Records shown —
[Start of Attachment]

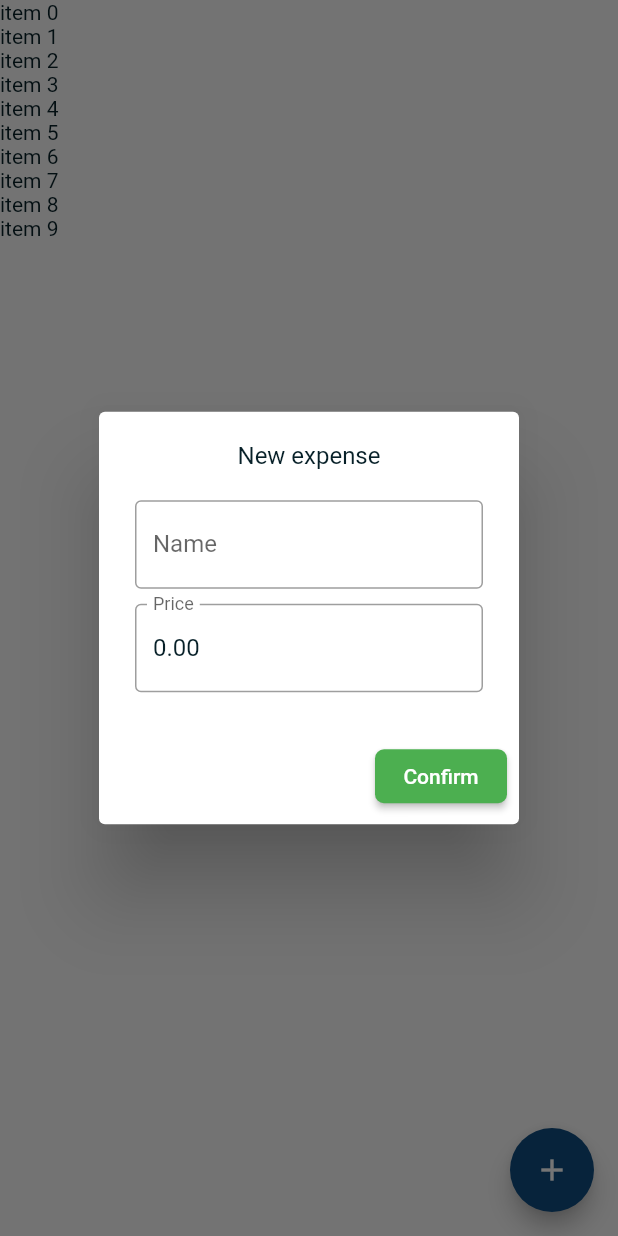
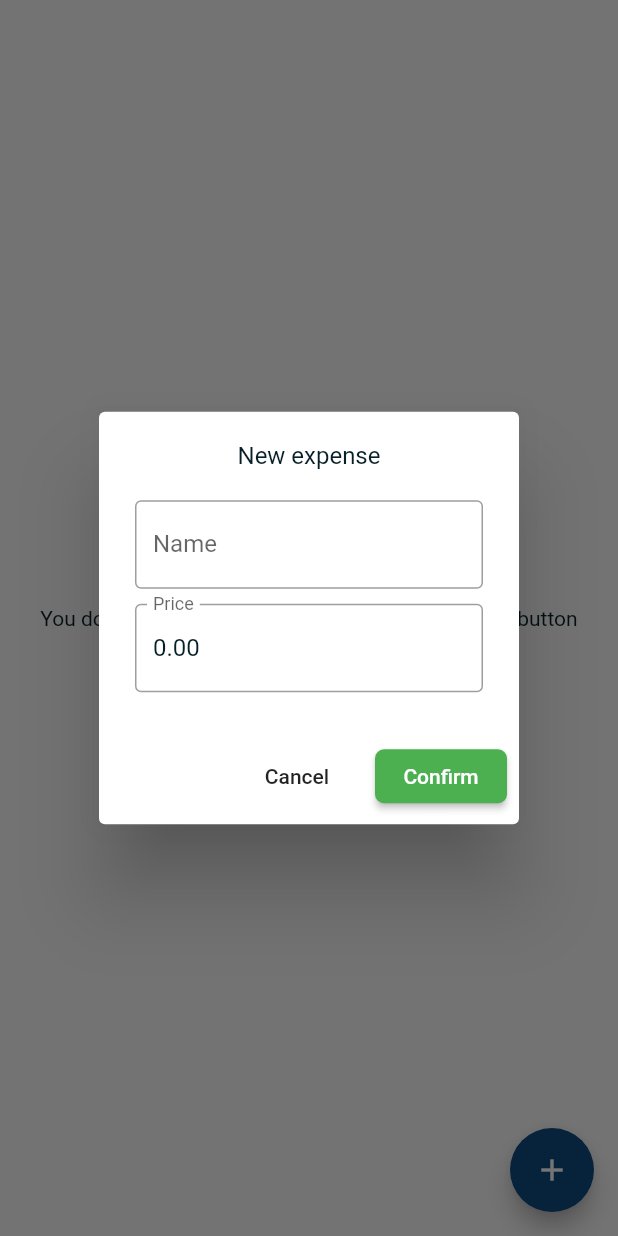
Before and after one commit to joaobartolot/mymoney_app, a Flutter app: the HomePage screen opened directly, after a tap on the "add" icon, on a phone screen of 412 x 824 dp. Run offline on Flutter 3.47's test engine with Material 2 defaults, Android fonts, the phone set to English and light mode, and no system bars; our stand-ins replace cloud_firestore, firebase_auth, firebase_core, flutter_masked_text, google_sign_in; accounts and stored records are empty.

Commit message:
Expense list

```diff
--- a/lib/pages/home.dart
+++ b/lib/pages/home.dart
@@ -1,10 +1,11 @@
+import 'package:firebase_auth/firebase_auth.dart';
 import 'package:flutter/material.dart';
 import 'package:flutter_masked_text/flutter_masked_text.dart';
 import 'package:cloud_firestore/cloud_firestore.dart';
 import 'package:mymoney_app/widgets/expense_form.dart';
 
 class HomePage extends StatelessWidget {
-  final FirebaseFirestore firestore = FirebaseFirestore.instance;
+  final FirebaseFirestore db = FirebaseFirestore.instance;
 
   final GlobalKey<FormState> formKey = new GlobalKey<FormState>();
 
@@ -14,6 +15,8 @@ class HomePage extends StatelessWidget {
     decimalSeparator: '.',
     thousandSeparator: ',',
   );
+
+  final String userUid = FirebaseAuth.instance.currentUser.uid;
 
   @override
   Widget build(BuildContext context) {
@@ -31,6 +34,10 @@ class HomePage extends StatelessWidget {
                 priceController: priceController,
               ),
               actions: [
+                FlatButton(
+                  child: Text('Cancel'),
+                  onPressed: () => Navigator.of(context).pop(),
+                ),
                 RaisedButton(
                   color: Colors.green,
                   shape: RoundedRectangleBorder(
@@ -40,14 +47,11 @@ class HomePage extends StatelessWidget {
                     'Confirm',
                     style: TextStyle(color: Colors.white),
                   ),
-                  onPressed: () {
-                    print(nameController.text);
-                    saveExpense(
-                      name: nameController.text,
-                      value: priceController.numberValue,
-                      date: DateTime.now(),
-                    );
-                  },
+                  onPressed: () => saveExpense(
+                    name: nameController.text,
+                    value: priceController.numberValue,
+                    date: DateTime.now(),
+                  ).then((value) => Navigator.of(context).pop()),
                 )
               ],
             ),
@@ -56,17 +60,35 @@ class HomePage extends StatelessWidget {
       ),
       body: SafeArea(
         child: Center(
-          child: ListView.builder(
-            itemBuilder: (context, i) => Text('item ${i.toString()}'),
-            itemCount: 10,
+          child: StreamBuilder<QuerySnapshot>(
+            stream: db
+                .collection('expense')
+                .where('user_uid', isEqualTo: userUid)
+                .orderBy('date', descending: true)
+                .snapshots(),
+            builder: (context, snapshot) {
+              var data = snapshot.data;
+
+              if (snapshot.hasData && data != null && data.docs.length > 0)
+                return ListView.builder(
+                  itemBuilder: (context, i) => ExpenseItem(
+                    item: data.docs[i],
+                  ),
+                  itemCount: data.docs.length,
+                );
+              return Text(
+                  "You don't have any expense, please click in the add button");
+            },
           ),
         ),
       ),
     );
   }
 
-  void saveExpense({String name, double value, DateTime date}) {
-    firestore.collection('expense').add({
+  Future<DocumentReference> saveExpense(
+      {String name, double value, DateTime date}) {
+    return db.collection('expense').add({
+      'user_uid': userUid,
       'name': name,
       'value': value,
       'date': date,
@@ -74,3 +96,31 @@ class HomePage extends StatelessWidget {
     });
   }
 }
+
+class ExpenseItem extends StatelessWidget {
+  final QueryDocumentSnapshot item;
+  const ExpenseItem({
+    Key key,
+    @required this.item,
+  }) : super(key: key);
+
+  @override
+  Widget build(BuildContext context) {
+    return ListTile(
+      title: Text('${item['name'].toString()}'),
+      subtitle: Text('R\$ ${item['value'].toString()}'),
+      trailing: Container(
+        decoration: BoxDecoration(
+          borderRadius: BorderRadius.circular(10),
+        ),
+        child: InkWell(
+          child: Padding(
+            padding: const EdgeInsets.all(8.0),
+            child: Icon(Icons.delete_outline),
+          ),
+          onTap: () => item.reference.delete(),
+        ),
+      ),
+    );
+  }
+}
```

[End of Attachment]

Task brief — Copy out, in full, each line above that has the word "color" in it.

Solution —
                   color: Colors.green,
                     style: TextStyle(color: Colors.white),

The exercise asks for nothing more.